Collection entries

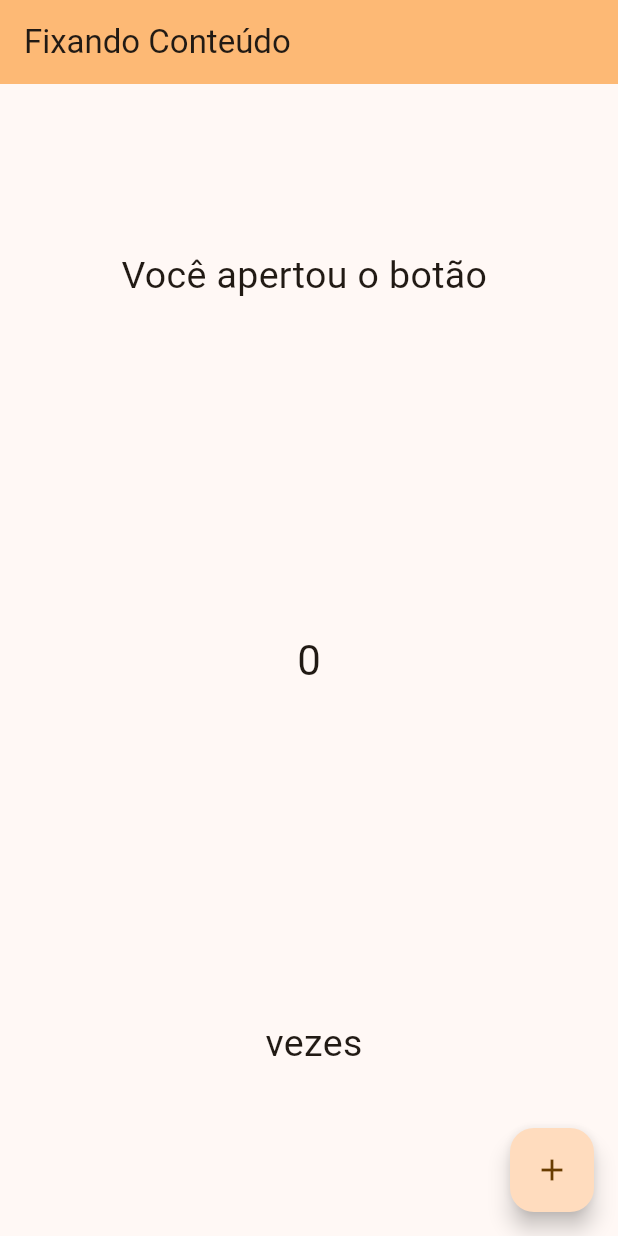
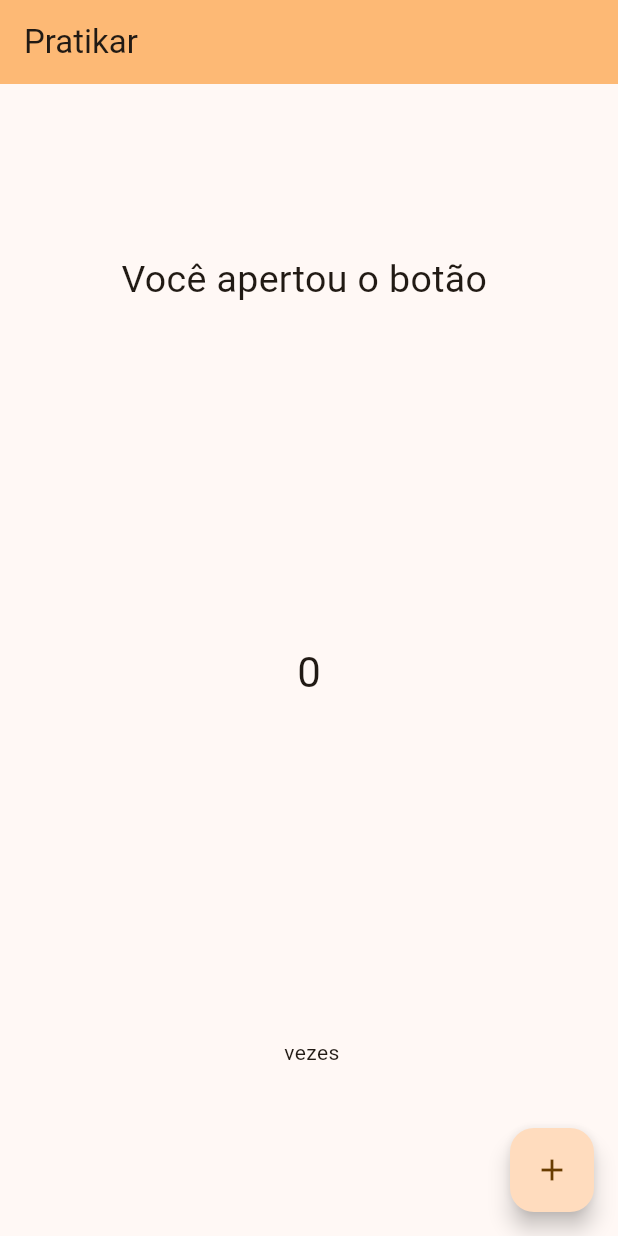
Before and after one commit to guimiranda0/fixando_conhecimento, a Flutter app: the screen it shows after launch, on a phone screen of 412 x 824 dp. Run offline on Flutter 3.47's test engine with Material 3 defaults, Android fonts, the phone set to English and light mode, and no system bars; Roboto replaces fonts that are missing (ProtestStrike).

Commit message:
style: implementação da fonte padrão do app

```diff
--- a/lib/main.dart
+++ b/lib/main.dart
@@ -28,10 +28,11 @@ class MyApp extends StatelessWidget {
         //
         // This works for code too, not just values: Most code changes can be
         // tested with just a hot reload.
+        fontFamily: 'ProtestStrike',
         colorScheme: ColorScheme.fromSeed(seedColor: Colors.orange),
         useMaterial3: true,
       ),
-      home: const MyHomePage(title: 'Fixando Conteúdo'),
+      home: const MyHomePage(title: 'Pratikar'),
     );
   }
 }
@@ -117,10 +118,6 @@ class _MyHomePageState extends State<MyHomePage> {
               style: Theme.of(context).textTheme.headlineMedium,
             ),
             const Text(
-              style: TextStyle(
-                fontSize: 25,
-                fontFamily: 'ProtestStrike',
-              ),
               ' vezes',
             ),
           ],
```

- [TASK DETAILS]:
Pull every line containing the word "extends" out of the entries above.

- [RESPONSE]:
@@ -28,10 +28,11 @@ class MyApp extends StatelessWidget {
@@ -117,10 +118,6 @@ class _MyHomePageState extends State<MyHomePage> {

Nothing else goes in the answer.